Starting Point Behavioral Healthcare (SPBH) has served Nassau County and the surrounding communities in Northeast Florida since 1992. The nonprofit behavioral healthcare organization provides psychiatric, mental health and substance use disorder treatment services, emergency services, and community education and awareness. Despite COVID-19, in 2020, SPBH served 3,965 clients, and provided over $400,000 in charity care. SPBH offers a coordinated approach to meet the individual needs of each client and addresses the total behavioral health needs of the community. Starting Point Behavioral Healthcare’s motto is “Healing Begins Here.”
Florida Community Loan Fund has provided $2.5 million in financing to SPBH for property acquisition, renovations, and hurricane damage repairs. Learn more about our partnership here.
While COVID-19 caused many disruptions, SPBH found ways to quickly respond to these challenges and continue serving its community. From expanding telehealth options and ensuring client access to technology to redesigning office space to create partitioned rooms for clients, SPBH strives to balance and manage high anxiety levels for clients and staff through the pandemic ups and downs. As they continue their important work, SPBH has shared many client stories of healing on their website. Below we share two of these stories.
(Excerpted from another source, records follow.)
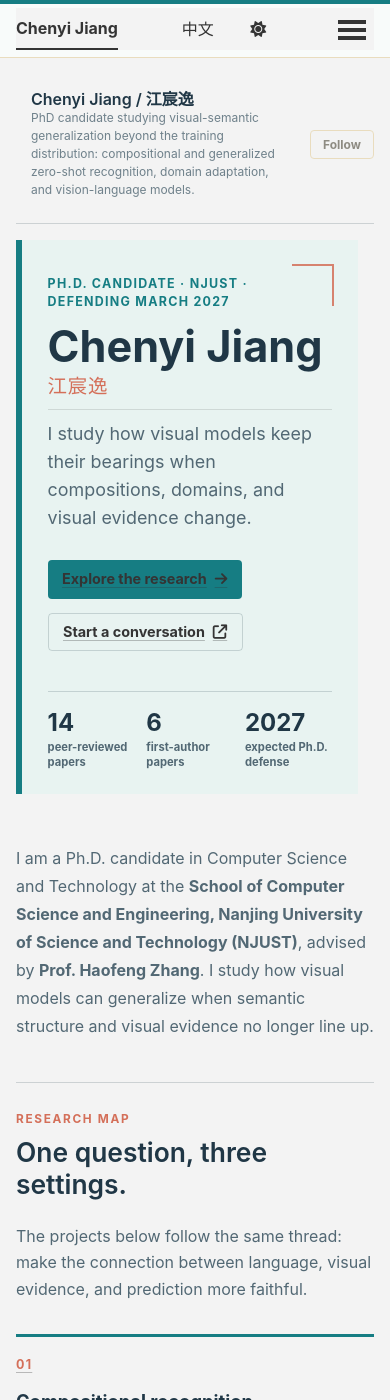
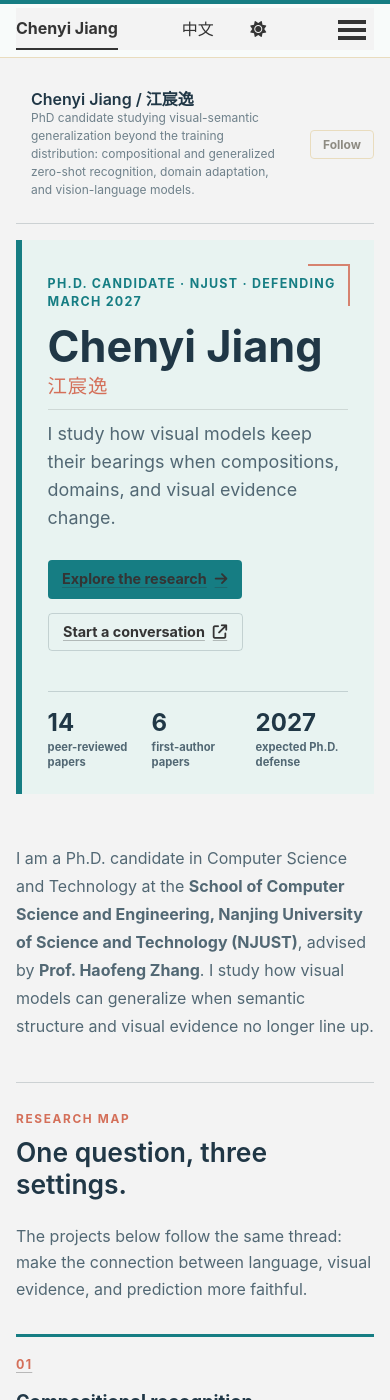
Before and after one commit to LanchJL/LanchJL.github.io, a Jekyll site: the page built from _pages/about.md, in a window 390 px wide and 1400 px high. Built offline with Jekyll 4.4.1, drawn with Linux system fonts in a browser that asks for light colours; a style sheet for code colours, icons or effects is not loaded.

Commit message:
Fix homepage mobile overflow

```diff
--- a/_sass/layout/_polish.scss
+++ b/_sass/layout/_polish.scss
@@ -278,6 +278,7 @@
 
 .home-page .home-hero {
   position: relative;
+  box-sizing: border-box;
   margin: 0 0 3.1em;
   padding: 2.8em 3em 1.8em;
   border-left: 6px solid var(--home-accent);
@@ -424,6 +425,7 @@
 
 .home-page .home-intro {
   max-width: 44em;
+  overflow-wrap: anywhere;
   margin: 0 0 3em;
   color: var(--home-muted);
   font-size: 1.12em;
@@ -504,6 +506,7 @@
 
 .home-page .home-lane p {
   margin: 0;
+  overflow-wrap: anywhere;
   color: var(--home-muted);
   font-size: 0.93em;
   line-height: 1.65;
@@ -602,6 +605,7 @@
 }
 
 .home-page .home-feature__title span {
+  overflow-wrap: anywhere;
   color: var(--home-muted);
   font-size: 0.88em;
   line-height: 1.45;
@@ -619,6 +623,7 @@
 
 .home-page .home-now {
   display: grid;
+  box-sizing: border-box;
   grid-template-columns: minmax(10em, 0.7fr) minmax(0, 1.3fr) auto;
   gap: 2em;
   align-items: start;
@@ -698,8 +703,8 @@
   }
 
   .home-page .home-hero {
-    width: 100%;
-    max-width: calc(100vw - 3em);
+    width: auto;
+    max-width: 100%;
     padding: 2.2em 1.6em 1.5em;
   }
 
```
Pictured above: a Starting Point Behavioral Healthcare drop-in center, acquired with FCLF financing. Below, SPBH mobile response team and mental health first aid graduates.
Elliott overcomes behavioral health challenges and is now a business owner.
It was 2002, and Elliot just moved to Nassau County from Philadelphia. After years of drugs, drinking and hospitalizations for suicide attempts, he made the decision to stop drinking. His first AA meeting was in a building across the street from Sutton Place (now Starting Point Behavioral Healthcare) and that is where he met Katrina Robinson-Wheeler, Starting Point’s Community Liaison and Trainer. Today, Elliot is a small business owner, a yoga instructor, life coach and a drummer. He is working toward becoming a professional speaker because he wants to share his life lessons with those who might be struggling with similar issues. His first public speaking engagement is scheduled in the near future and his subject will be 'finding the beauty in the ordinary.'
“I want to do something that is going to help somebody, I’ve come a long way. I re-learn over and over again that nothing outside of myself is going to make me happy. Of course, there are still times of challenge. But I do the best I can, and I’m ok with that.”
Jason recovers from threats of suicide and advises others to seek help.
Finding their son in a life-or-death crisis was a shock to Jason’s parents. Just 16, Jason seemed fine, even happy, during the vacation they had just returned from the day before. So imagine their distress when they received a call that he was threatening suicide. Starting Point’s Mobile Response Team was called out by police responding to the emergency. The mental health professional on duty arrived to assess the situation, and along with his parents made a plan for the beginning of a transition in Jason’s life. After a brief hospitalization, Jason returned home and began a therapy program – meeting with his Starting Point counselor weekly at first, and now monthly. Jason says the biggest change he recognized is that he has become more aware of his feelings and how they affect him, and he has learned he can take action to cope with those feelings, instead of reacting. Jason’s dad says the family has learned a great deal about communicating with one another. Jason said his advice to friends in a similar situation is simple: open up to others.
“It was one of the first times I ever felt comfortable sharing how I was feeling. I was able to open up, and I feel like it definitely got me the help I needed. Open up to others, even if it’s hard, even if you don’t want to. Everything gets so much better when you are accepting help. Don’t just stay in your own head, you really do need to get help.”